CULTURE: This is not a party school. At all. DC in general is full of functioning alcoholics, and that's what AU is also about. If you do want to party, join a fraternity or sorority. Although they are off campus, you may have some luck there. To get to the parties you'll gather behind Anderson/Letts and wait for the frat boys to select you out of a crowd (if you're hot enough) so that you can get in their car and be driven to the frat house... which is usually tiny and not nearly as great as everyone claims. Yes, this is exactly as sketchy as it sounds.
The culture of the school was very PC. I found myself censoring some very neutral opinions in most classes because the student body lives in fear of their classmates, should they say anything politically incorrect. Get ready to use doublespeak for everything. People are judgmental and can be extremely rude. You WILL be judged on your appearance, because the competition to get internships is so intense, speaking of which...
INTERNSHIPS: It is an unspoken rule that as a student at AU you should have an internship every semester. Yes, you will be judged on the kind of internship you have. Ideally you should work off campus, downtown, and hopefully in government at least once. Otherwise, why are you here? Get ready to use the metro every day, even though it frequently floods/catches fire and the metro workers are extremely rude.
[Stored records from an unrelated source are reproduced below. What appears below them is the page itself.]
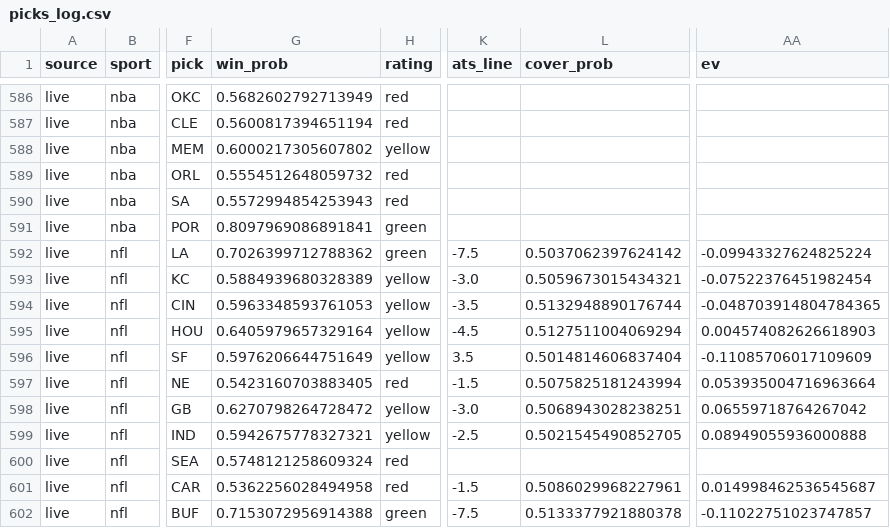
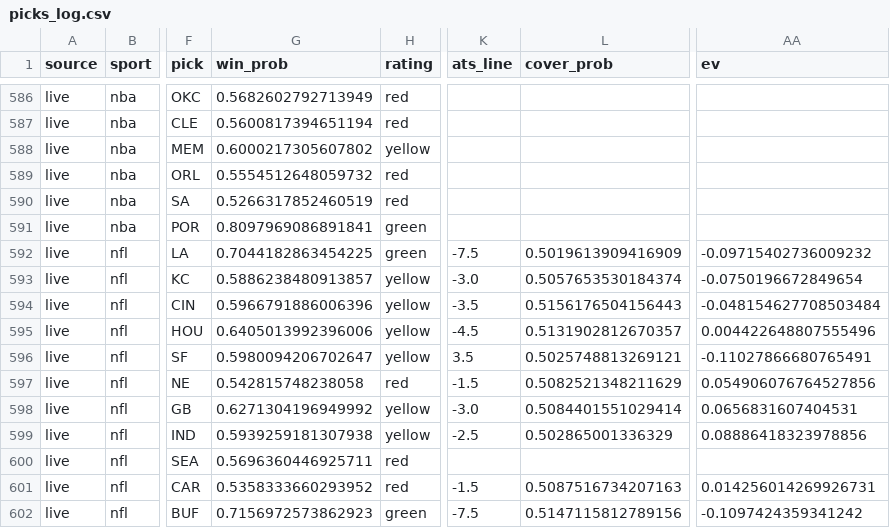
Before and after one commit to mak1017/skiiipicks, a CSV file: picks_log.csv, drawn as a sheet; only a part is shown, gaps mark what is left out; the diff covers the shown part only; the diff names each change by its address in the sheet, - before the commit and + after, or states it on an @@ line.

```diff
--- a/picks_log.csv
+++ b/picks_log.csv
-G590 (win_prob): 0.5572994854253943
+G590 (win_prob): 0.5266317852460519
-G592 (win_prob): 0.7026399712788362
+G592 (win_prob): 0.7044182863454225
-L592 (cover_prob): 0.5037062397624142
+L592 (cover_prob): 0.5019613909416909
-AA592 (ev): -0.09943327624825224
+AA592 (ev): -0.09715402736009232
-G593 (win_prob): 0.5884939680328389
+G593 (win_prob): 0.5886238480913857
-L593 (cover_prob): 0.5059673015434321
+L593 (cover_prob): 0.5057653530184374
-AA593 (ev): -0.07522376451982454
+AA593 (ev): -0.0750196672849654
-G594 (win_prob): 0.5963348593761053
+G594 (win_prob): 0.5966791886006396
-L594 (cover_prob): 0.5132948890176744
+L594 (cover_prob): 0.5156176504156443
-AA594 (ev): -0.048703914804784365
+AA594 (ev): -0.048154627708503484
-G595 (win_prob): 0.6405979657329164
+G595 (win_prob): 0.6405013992396006
-L595 (cover_prob): 0.5127511004069294
+L595 (cover_prob): 0.5131902812670357
-AA595 (ev): 0.004574082626618903
+AA595 (ev): 0.004422648807555496
-G596 (win_prob): 0.5976206644751649
+G596 (win_prob): 0.5980094206702647
-L596 (cover_prob): 0.5014814606837404
+L596 (cover_prob): 0.5025748813269121
-AA596 (ev): -0.11085706017109609
+AA596 (ev): -0.11027866680765491
-G597 (win_prob): 0.5423160703883405
+G597 (win_prob): 0.542815748238058
-L597 (cover_prob): 0.5075825181243994
+L597 (cover_prob): 0.5082521348211629
-AA597 (ev): 0.053935004716963664
+AA597 (ev): 0.054906076764527856
-G598 (win_prob): 0.6270798264728472
+G598 (win_prob): 0.6271304196949992
-L598 (cover_prob): 0.5068943028238251
+L598 (cover_prob): 0.5084401551029414
-AA598 (ev): 0.06559718764267042
+AA598 (ev): 0.0656831607404531
-G599 (win_prob): 0.5942675778327321
+G599 (win_prob): 0.5939259181307938
-L599 (cover_prob): 0.5021545490852705
+L599 (cover_prob): 0.502865001336329
-AA599 (ev): 0.08949055936000888
+AA599 (ev): 0.08886418323978856
-G600 (win_prob): 0.5748121258609324
+G600 (win_prob): 0.5696360446925711
-G601 (win_prob): 0.5362256028494958
+G601 (win_prob): 0.5358333660293952
-L601 (cover_prob): 0.5086029968227961
+L601 (cover_prob): 0.5087516734207163
-AA601 (ev): 0.014998462536545687
+AA601 (ev): 0.014256014269926731
-G602 (win_prob): 0.7153072956914388
+G602 (win_prob): 0.7156972573862923
-L602 (cover_prob): 0.5133377921880378
+L602 (cover_prob): 0.5147115812789156
-AA602 (ev): -0.11022751023747857
+AA602 (ev): -0.1097424359341242
```
Also changed, not shown: 80 edited cells elsewhere in this file.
3/4 of everyone that I spoke to was either THINKING about transferring, ATTEMPTING to transfer out, or had given up, although they felt that they should transfer it was just, "too much work, and I'm already here anyway." Rarely I would meet someone who was happy that they had gotten in, but that was very rare. Most people at AU were rejected by their top choice universities such as Vanderbilt, Rice, Georgetown, etc. and are either resigned to their fate or using it as a placeholder school while they try to get out. 2/3 of my friends successfully left AU and of the remaining 1/3 those who couldn't leave for some reason ended up staying, although it wasn't because they loved the school.
I successfully transferred out. The university failed to send my transcripts out, however, and it was only after multiple calls to the dean that I was able to get the situation sorted. By then I had been rejected from most of my transfer schools due to American University's failure to send out the transcripts. This also happened to two of my other friends, and it was not resolved until our parents were involved and threatened the school with legal action. After this happened I received a call personally from the dean of my college (liberal arts) asking me why I wanted to leave, and even requesting that I reconsider my decision. My friends receiving financial aid who were planning to transfer did not receive such a call, however all my friends paying full tuition did. Coincidence? I think not.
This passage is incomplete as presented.